Content starts

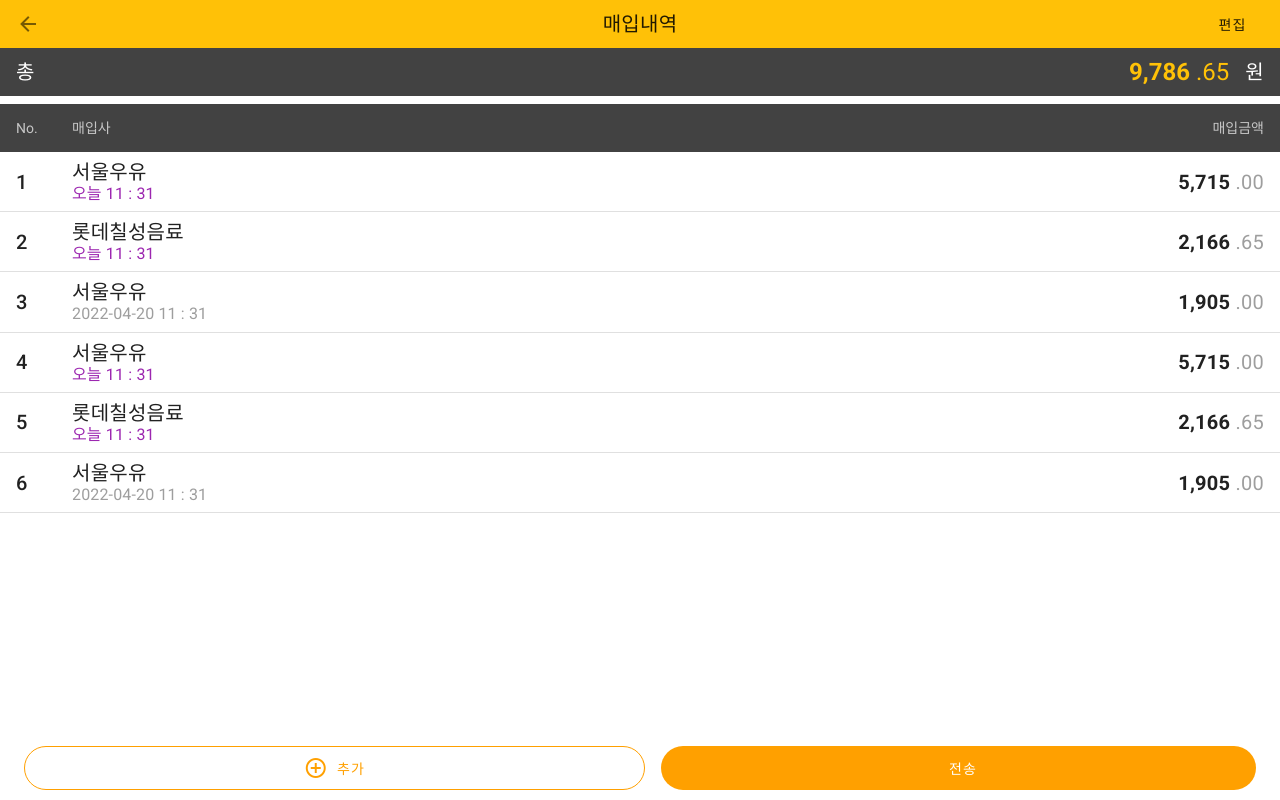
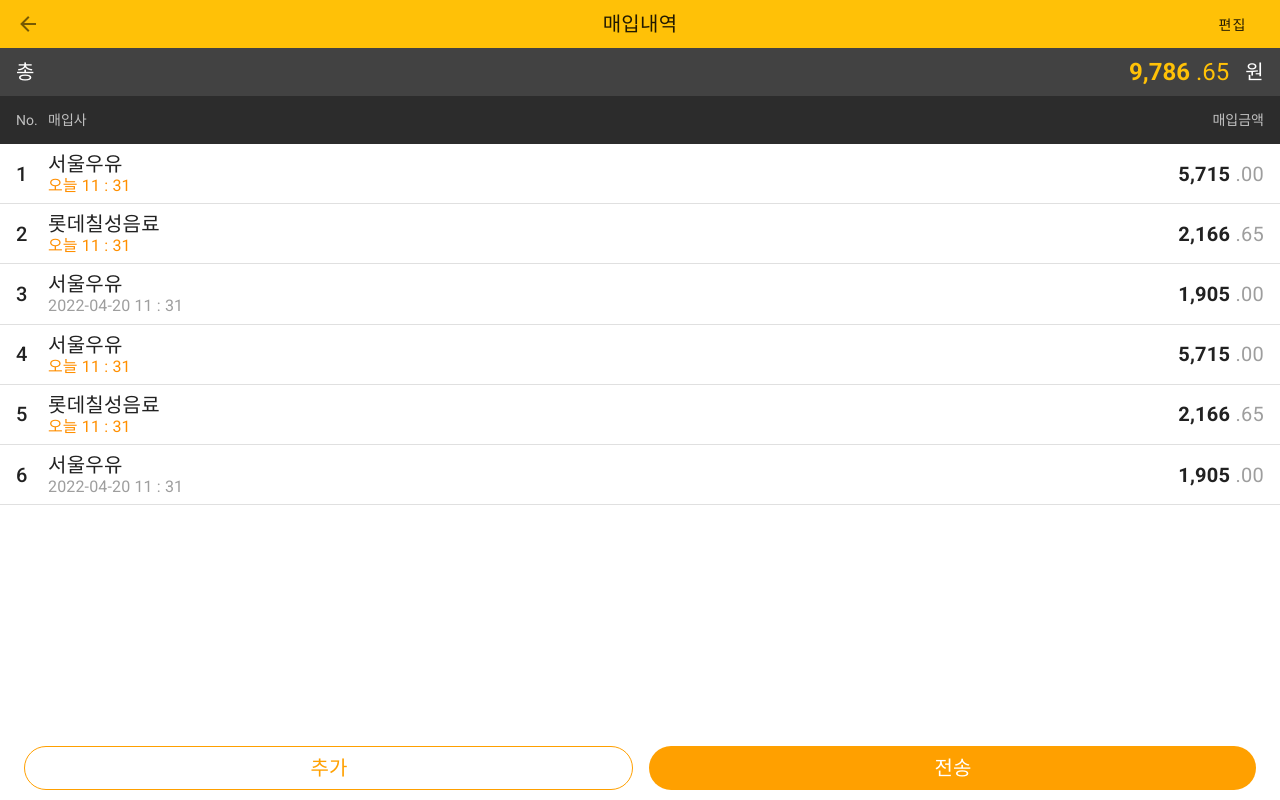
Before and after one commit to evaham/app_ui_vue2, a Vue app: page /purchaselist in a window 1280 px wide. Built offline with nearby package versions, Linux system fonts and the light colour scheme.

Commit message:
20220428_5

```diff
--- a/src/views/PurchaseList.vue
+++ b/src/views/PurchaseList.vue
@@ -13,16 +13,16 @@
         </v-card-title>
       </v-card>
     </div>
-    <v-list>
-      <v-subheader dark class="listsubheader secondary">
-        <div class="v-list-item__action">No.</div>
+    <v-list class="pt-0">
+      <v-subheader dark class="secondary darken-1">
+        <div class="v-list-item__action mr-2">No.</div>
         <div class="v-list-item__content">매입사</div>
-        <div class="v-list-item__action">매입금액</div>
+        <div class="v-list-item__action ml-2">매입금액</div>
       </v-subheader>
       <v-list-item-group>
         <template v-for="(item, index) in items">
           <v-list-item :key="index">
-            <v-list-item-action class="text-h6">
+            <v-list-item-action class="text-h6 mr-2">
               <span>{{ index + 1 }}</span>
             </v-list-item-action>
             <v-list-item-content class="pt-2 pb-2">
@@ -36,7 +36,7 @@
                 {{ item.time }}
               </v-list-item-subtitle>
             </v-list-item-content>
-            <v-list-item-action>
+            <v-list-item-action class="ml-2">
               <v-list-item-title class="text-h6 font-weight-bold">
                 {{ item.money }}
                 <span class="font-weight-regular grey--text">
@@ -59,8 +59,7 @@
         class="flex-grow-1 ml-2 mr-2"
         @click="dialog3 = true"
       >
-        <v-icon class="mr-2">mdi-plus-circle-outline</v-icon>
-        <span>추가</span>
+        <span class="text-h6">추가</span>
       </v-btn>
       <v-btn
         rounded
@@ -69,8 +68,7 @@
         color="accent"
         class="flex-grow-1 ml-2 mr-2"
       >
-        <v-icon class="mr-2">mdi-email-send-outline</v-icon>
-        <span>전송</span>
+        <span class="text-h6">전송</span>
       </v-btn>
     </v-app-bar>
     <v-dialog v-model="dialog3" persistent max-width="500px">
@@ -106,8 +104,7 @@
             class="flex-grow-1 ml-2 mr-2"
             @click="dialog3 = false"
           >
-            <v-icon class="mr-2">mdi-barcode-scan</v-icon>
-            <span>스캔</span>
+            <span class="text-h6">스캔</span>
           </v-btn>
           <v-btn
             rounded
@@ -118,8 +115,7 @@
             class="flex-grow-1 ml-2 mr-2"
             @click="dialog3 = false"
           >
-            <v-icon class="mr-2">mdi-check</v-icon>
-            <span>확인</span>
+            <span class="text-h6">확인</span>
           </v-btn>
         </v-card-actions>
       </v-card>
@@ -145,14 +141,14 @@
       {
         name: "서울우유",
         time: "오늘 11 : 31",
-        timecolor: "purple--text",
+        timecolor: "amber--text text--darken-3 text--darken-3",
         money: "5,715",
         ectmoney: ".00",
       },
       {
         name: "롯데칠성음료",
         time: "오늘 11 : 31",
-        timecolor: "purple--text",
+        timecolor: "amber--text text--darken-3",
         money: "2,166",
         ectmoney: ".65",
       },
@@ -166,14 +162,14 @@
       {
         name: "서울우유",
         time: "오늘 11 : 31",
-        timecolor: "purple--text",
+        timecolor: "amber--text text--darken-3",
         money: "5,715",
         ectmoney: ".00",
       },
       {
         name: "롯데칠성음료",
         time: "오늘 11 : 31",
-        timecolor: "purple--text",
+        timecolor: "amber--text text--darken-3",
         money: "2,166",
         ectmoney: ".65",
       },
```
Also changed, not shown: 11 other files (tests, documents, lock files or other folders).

Content ends

## Exercise instructions
Give the listing again word for word. Skip every image.

## Output for this task
Before and after one commit to evaham/app_ui_vue2, a Vue app: page /purchaselist in a window 1280 px wide. Built offline with nearby package versions, Linux system fonts and the light colour scheme.

Commit message:
20220428_5

```diff
--- a/src/views/PurchaseList.vue
+++ b/src/views/PurchaseList.vue
@@ -13,16 +13,16 @@
         </v-card-title>
       </v-card>
     </div>
-    <v-list>
-      <v-subheader dark class="listsubheader secondary">
-        <div class="v-list-item__action">No.</div>
+    <v-list class="pt-0">
+      <v-subheader dark class="secondary darken-1">
+        <div class="v-list-item__action mr-2">No.</div>
         <div class="v-list-item__content">매입사</div>
-        <div class="v-list-item__action">매입금액</div>
+        <div class="v-list-item__action ml-2">매입금액</div>
       </v-subheader>
       <v-list-item-group>
         <template v-for="(item, index) in items">
           <v-list-item :key="index">
-            <v-list-item-action class="text-h6">
+            <v-list-item-action class="text-h6 mr-2">
               <span>{{ index + 1 }}</span>
             </v-list-item-action>
             <v-list-item-content class="pt-2 pb-2">
@@ -36,7 +36,7 @@
                 {{ item.time }}
               </v-list-item-subtitle>
             </v-list-item-content>
-            <v-list-item-action>
+            <v-list-item-action class="ml-2">
               <v-list-item-title class="text-h6 font-weight-bold">
                 {{ item.money }}
                 <span class="font-weight-regular grey--text">
@@ -59,8 +59,7 @@
         class="flex-grow-1 ml-2 mr-2"
         @click="dialog3 = true"
       >
-        <v-icon class="mr-2">mdi-plus-circle-outline</v-icon>
-        <span>추가</span>
+        <span class="text-h6">추가</span>
       </v-btn>
       <v-btn
         rounded
@@ -69,8 +68,7 @@
         color="accent"
         class="flex-grow-1 ml-2 mr-2"
       >
-        <v-icon class="mr-2">mdi-email-send-outline</v-icon>
-        <span>전송</span>
+        <span class="text-h6">전송</span>
       </v-btn>
     </v-app-bar>
     <v-dialog v-model="dialog3" persistent max-width="500px">
@@ -106,8 +104,7 @@
             class="flex-grow-1 ml-2 mr-2"
             @click="dialog3 = false"
           >
-            <v-icon class="mr-2">mdi-barcode-scan</v-icon>
-            <span>스캔</span>
+            <span class="text-h6">스캔</span>
           </v-btn>
           <v-btn
             rounded
@@ -118,8 +115,7 @@
             class="flex-grow-1 ml-2 mr-2"
             @click="dialog3 = false"
           >
-            <v-icon class="mr-2">mdi-check</v-icon>
-            <span>확인</span>
+            <span class="text-h6">확인</span>
           </v-btn>
         </v-card-actions>
       </v-card>
@@ -145,14 +141,14 @@
       {
         name: "서울우유",
         time: "오늘 11 : 31",
-        timecolor: "purple--text",
+        timecolor: "amber--text text--darken-3 text--darken-3",
         money: "5,715",
         ectmoney: ".00",
       },
       {
         name: "롯데칠성음료",
         time: "오늘 11 : 31",
-        timecolor: "purple--text",
+        timecolor: "amber--text text--darken-3",
         money: "2,166",
         ectmoney: ".65",
       },
@@ -166,14 +162,14 @@
       {
         name: "서울우유",
         time: "오늘 11 : 31",
-        timecolor: "purple--text",
+        timecolor: "amber--text text--darken-3",
         money: "5,715",
         ectmoney: ".00",
       },
       {
         name: "롯데칠성음료",
         time: "오늘 11 : 31",
-        timecolor: "purple--text",
+        timecolor: "amber--text text--darken-3",
         money: "2,166",
         ectmoney: ".65",
       },
```
Also changed, not shown: 11 other files (tests, documents, lock files or other folders).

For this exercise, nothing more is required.